(Front-end code change data)
-- Opening Marker --
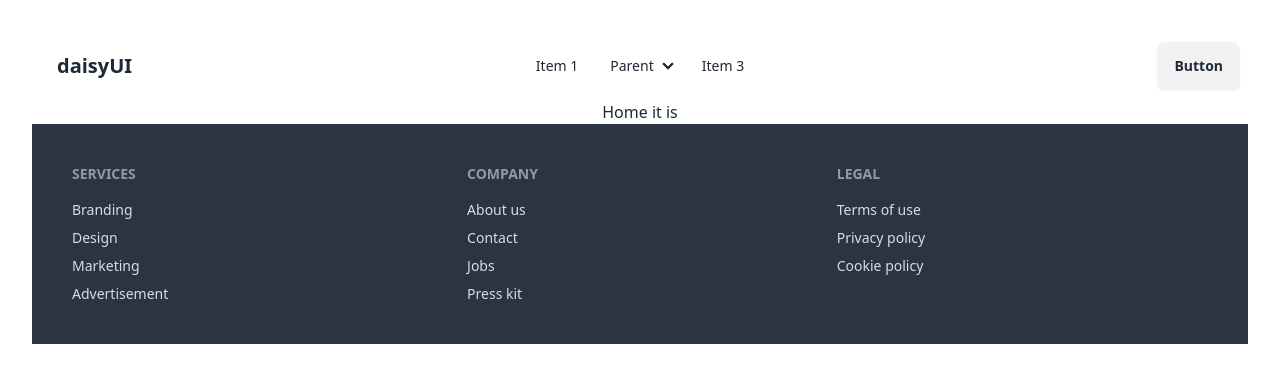
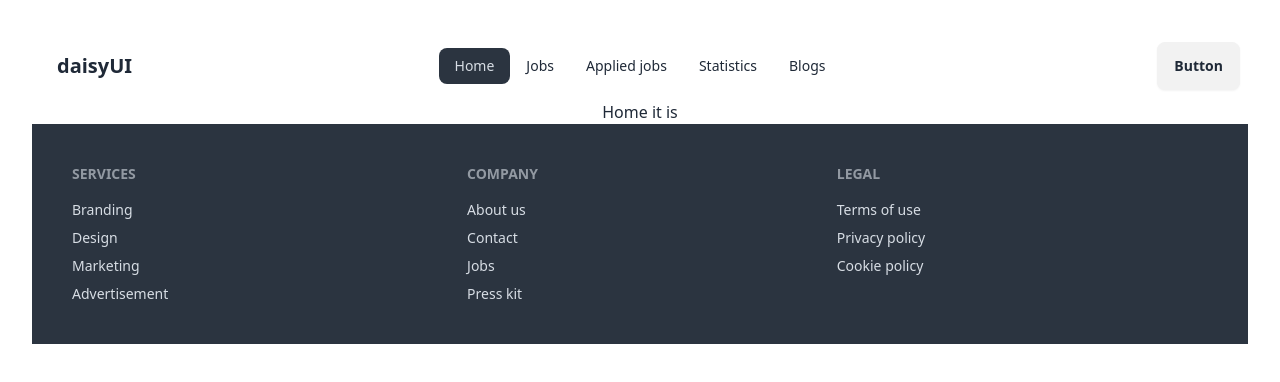
Before and after one commit to SI-Tanbir/career-god, a React (Vite) app: page / in a window 1280 px wide. Shown: the top 382 px of the page. Built offline with nearby package versions, Linux system fonts and the light colour scheme.

Commit message:
adding new pages

```diff
--- /dev/null
+++ b/src/components/AppliedJobs/ApliedJobs.jsx
@@ -0,0 +1,11 @@
+
+
+import React from 'react'
+
+const ApliedJobs = () => {
+  return (
+    <div>jobs i applied</div>
+  )
+}
+
+export default ApliedJobs
--- /dev/null
+++ b/src/components/ErrorPages./ErrorPages.jsx
@@ -0,0 +1,18 @@
+
+
+
+import React from 'react'
+import { Link } from 'react-router-dom'
+
+const ErrorPages = () => {
+  return (
+    <div>
+
+    <h2>error go back!</h2>
+    <Link to='/'>Go back to home</Link>
+
+    </div>
+  )
+}
+
+export default ErrorPages
--- a/src/components/Header/Header.jsx
+++ b/src/components/Header/Header.jsx
@@ -1,8 +1,22 @@
 
 
 import React from 'react'
+import { NavLink } from 'react-router-dom'
 
 const Header = () => {
+
+    const link = <>
+        <li><NavLink to="/">Home</NavLink></li>
+        <li><NavLink to="/jobs">Jobs</NavLink></li>
+        <li><NavLink to="/applied">Applied jobs</NavLink></li>
+        <li><NavLink to="/statistics">Statistics</NavLink></li>
+        <li><NavLink to="/blogs">Blogs</NavLink></li>
+
+    </>
+
+
+
+
     return (
         <div>
 
@@ -29,32 +43,21 @@ const Header = () => {
                         <ul
                             tabIndex={0}
                             className="menu menu-sm dropdown-content bg-base-100 rounded-box z-[1] mt-3 w-52 p-2 shadow">
-        <li><a>Item 1</a></li>
-        <li>
-          <a>Parent</a>
-          <ul className="p-2">
-            <li><a>Submenu 1</a></li>
-            <li><a>Submenu 2</a></li>
-          </ul>
-        </li>
-        <li><a>Item 3</a></li>
+
+                            {link}
+
+
+
+
+
+
                         </ul>
                     </div>
                     <a className="btn btn-ghost text-xl">daisyUI</a>
                 </div>
                 <div className="navbar-center hidden lg:flex">
                     <ul className="menu menu-horizontal px-1">
-      <li><a>Item 1</a></li>
-      <li>
-        <details>
-          <summary>Parent</summary>
-          <ul className="p-2">
-            <li><a>Submenu 1</a></li>
-            <li><a>Submenu 2</a></li>
-          </ul>
-        </details>
-      </li>
-      <li><a>Item 3</a></li>
+            {link}
                     </ul>
                 </div>
                 <div className="navbar-end">
--- a/src/main.jsx
+++ b/src/main.jsx
@@ -8,16 +8,23 @@ import {
 } from "react-router-dom";
 import Root from './components/Root.jsx';
 import Home from './components/Home.jsx';
+import ApliedJobs from './components/AppliedJobs/ApliedJobs.jsx';
+import ErrorPages from './components/ErrorPages./ErrorPages.jsx';
 
 
 const router = createBrowserRouter([
   {
     path: "/",
     element: <Root></Root>,
+    errorElement:<ErrorPages></ErrorPages>,
     children:[
       {
         path:"/",
-        element:<Home></Home>
+        element:<Home></Home>,
+      },
+      {
+        path:"/applied",
+        element:<ApliedJobs></ApliedJobs>
       }
     ]
   },
```
Lines whose indentation alone changed are shown as unchanged.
-- Closing Marker --
ASSIGNMENT:
In the records above, find the lines holding "className". Copy each one.

RESULT:
                             className="menu menu-sm dropdown-content bg-base-100 rounded-box z-[1] mt-3 w-52 p-2 shadow">
-          <ul className="p-2">
                     <a className="btn btn-ghost text-xl">daisyUI</a>
                 <div className="navbar-center hidden lg:flex">
                     <ul className="menu menu-horizontal px-1">
-          <ul className="p-2">
                 <div className="navbar-end">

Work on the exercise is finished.